◆ Exercise aim ◆
Report, word for word, every line of the material that contains "Save".

◆ The records ◆
++++++
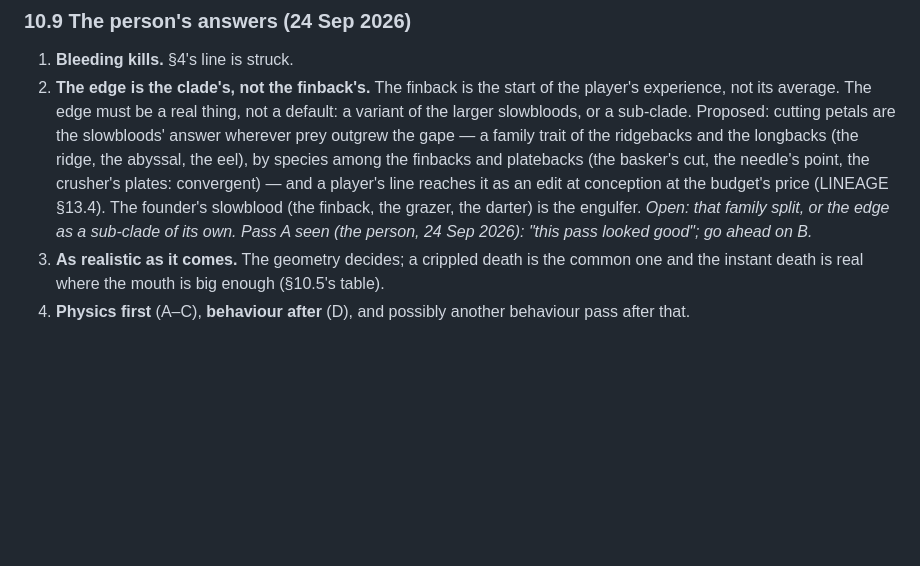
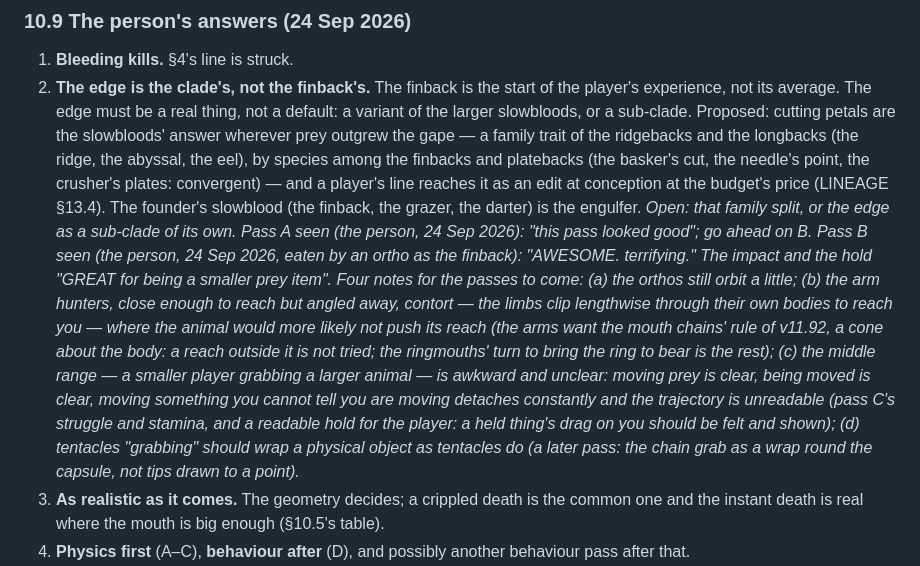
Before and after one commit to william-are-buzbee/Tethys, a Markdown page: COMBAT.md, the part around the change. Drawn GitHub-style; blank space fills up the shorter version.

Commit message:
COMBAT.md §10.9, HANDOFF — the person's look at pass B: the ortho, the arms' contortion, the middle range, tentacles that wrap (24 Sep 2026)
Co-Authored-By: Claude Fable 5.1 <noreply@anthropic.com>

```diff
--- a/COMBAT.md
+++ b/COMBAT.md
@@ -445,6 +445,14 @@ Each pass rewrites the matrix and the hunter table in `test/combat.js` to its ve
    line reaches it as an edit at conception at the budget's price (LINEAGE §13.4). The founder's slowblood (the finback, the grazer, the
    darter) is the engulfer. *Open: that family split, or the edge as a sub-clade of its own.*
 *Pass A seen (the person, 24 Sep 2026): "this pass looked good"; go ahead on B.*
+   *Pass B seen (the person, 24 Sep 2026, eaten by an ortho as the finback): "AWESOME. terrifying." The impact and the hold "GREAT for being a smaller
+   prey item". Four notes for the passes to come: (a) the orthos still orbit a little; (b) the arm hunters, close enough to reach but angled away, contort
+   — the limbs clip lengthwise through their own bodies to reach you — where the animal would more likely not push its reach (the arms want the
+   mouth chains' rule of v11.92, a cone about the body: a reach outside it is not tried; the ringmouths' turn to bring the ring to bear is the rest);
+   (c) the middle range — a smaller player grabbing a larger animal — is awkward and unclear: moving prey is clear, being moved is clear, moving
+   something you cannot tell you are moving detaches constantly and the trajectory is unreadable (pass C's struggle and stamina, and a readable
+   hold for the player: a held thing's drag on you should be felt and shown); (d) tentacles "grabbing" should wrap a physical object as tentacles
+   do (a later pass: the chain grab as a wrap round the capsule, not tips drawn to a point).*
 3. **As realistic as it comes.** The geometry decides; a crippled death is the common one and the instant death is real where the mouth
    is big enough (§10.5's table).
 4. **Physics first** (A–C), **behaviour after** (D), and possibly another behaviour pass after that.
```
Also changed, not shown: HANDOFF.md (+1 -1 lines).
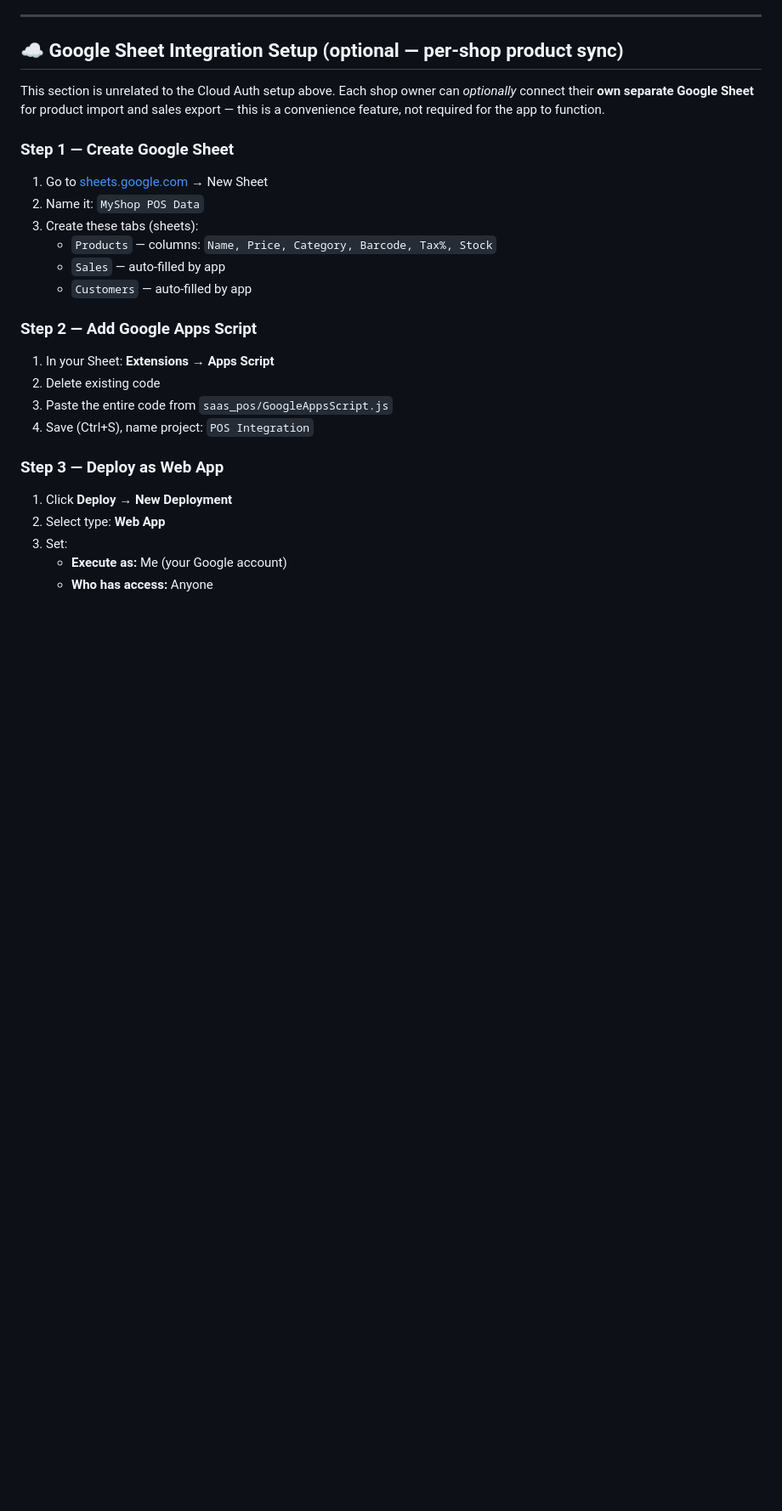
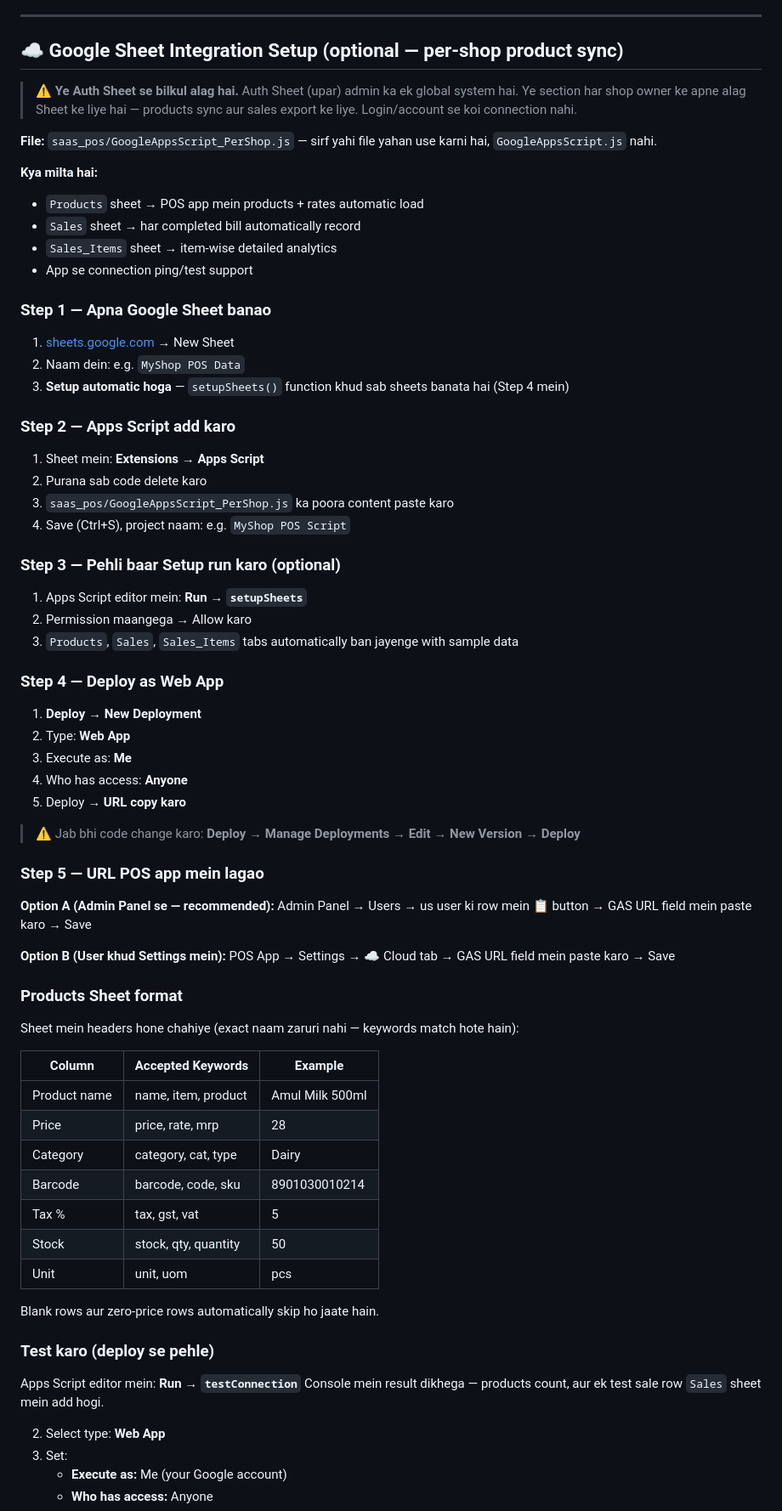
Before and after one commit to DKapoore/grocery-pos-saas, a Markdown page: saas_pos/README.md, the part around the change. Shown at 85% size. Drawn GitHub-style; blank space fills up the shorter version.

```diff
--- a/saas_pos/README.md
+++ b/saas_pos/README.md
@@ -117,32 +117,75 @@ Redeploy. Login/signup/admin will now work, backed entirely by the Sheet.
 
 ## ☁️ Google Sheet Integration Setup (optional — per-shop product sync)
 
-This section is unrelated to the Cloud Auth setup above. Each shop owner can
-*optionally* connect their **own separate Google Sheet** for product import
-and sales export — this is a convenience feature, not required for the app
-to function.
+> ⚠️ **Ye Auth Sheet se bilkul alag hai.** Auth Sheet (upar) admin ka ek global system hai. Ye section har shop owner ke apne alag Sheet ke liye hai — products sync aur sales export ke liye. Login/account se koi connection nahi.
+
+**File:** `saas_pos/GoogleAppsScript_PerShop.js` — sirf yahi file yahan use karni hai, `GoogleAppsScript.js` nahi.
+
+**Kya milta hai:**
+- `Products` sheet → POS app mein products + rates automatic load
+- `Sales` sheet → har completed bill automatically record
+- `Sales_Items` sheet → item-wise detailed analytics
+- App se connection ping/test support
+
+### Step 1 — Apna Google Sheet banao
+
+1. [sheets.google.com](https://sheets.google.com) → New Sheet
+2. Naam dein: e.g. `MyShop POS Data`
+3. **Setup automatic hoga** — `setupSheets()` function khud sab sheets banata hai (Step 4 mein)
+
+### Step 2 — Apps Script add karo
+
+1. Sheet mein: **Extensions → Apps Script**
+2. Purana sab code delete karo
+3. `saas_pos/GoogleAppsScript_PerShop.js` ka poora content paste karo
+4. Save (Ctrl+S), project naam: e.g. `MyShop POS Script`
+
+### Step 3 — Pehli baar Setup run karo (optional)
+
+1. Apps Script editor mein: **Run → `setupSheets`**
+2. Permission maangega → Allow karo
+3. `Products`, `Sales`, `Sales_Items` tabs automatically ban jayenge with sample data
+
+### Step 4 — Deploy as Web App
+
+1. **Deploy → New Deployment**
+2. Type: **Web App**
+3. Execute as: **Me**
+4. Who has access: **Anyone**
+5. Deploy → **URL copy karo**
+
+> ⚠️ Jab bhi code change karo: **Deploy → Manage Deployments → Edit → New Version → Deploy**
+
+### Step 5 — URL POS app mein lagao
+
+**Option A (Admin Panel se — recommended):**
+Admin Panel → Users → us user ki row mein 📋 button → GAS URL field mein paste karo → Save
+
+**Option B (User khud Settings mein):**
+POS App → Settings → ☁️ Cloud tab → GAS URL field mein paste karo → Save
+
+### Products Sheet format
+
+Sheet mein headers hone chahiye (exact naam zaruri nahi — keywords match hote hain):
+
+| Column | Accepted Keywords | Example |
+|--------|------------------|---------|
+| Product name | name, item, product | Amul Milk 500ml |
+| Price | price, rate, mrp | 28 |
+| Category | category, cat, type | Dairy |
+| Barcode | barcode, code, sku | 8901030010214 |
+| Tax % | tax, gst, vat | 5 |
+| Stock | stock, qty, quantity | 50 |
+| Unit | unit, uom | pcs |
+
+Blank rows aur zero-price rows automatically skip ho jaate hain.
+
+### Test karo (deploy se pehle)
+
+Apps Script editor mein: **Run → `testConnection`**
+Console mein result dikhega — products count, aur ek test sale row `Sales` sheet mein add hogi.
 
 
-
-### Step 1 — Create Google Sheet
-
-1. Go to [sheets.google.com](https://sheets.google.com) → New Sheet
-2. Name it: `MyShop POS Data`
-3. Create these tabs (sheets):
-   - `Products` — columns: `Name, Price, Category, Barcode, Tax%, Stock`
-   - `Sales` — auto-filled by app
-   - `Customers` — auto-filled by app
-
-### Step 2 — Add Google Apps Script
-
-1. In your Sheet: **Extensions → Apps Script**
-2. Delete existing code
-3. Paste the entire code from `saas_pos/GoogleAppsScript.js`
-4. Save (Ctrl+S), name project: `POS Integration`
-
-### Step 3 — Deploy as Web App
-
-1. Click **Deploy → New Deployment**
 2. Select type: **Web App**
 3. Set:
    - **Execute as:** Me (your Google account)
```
++++++
◆ Exercise solution ◆
+4. Save (Ctrl+S), project naam: e.g. `MyShop POS Script`
+Admin Panel → Users → us user ki row mein 📋 button → GAS URL field mein paste karo → Save
+POS App → Settings → ☁️ Cloud tab → GAS URL field mein paste karo → Save
-4. Save (Ctrl+S), name project: `POS Integration`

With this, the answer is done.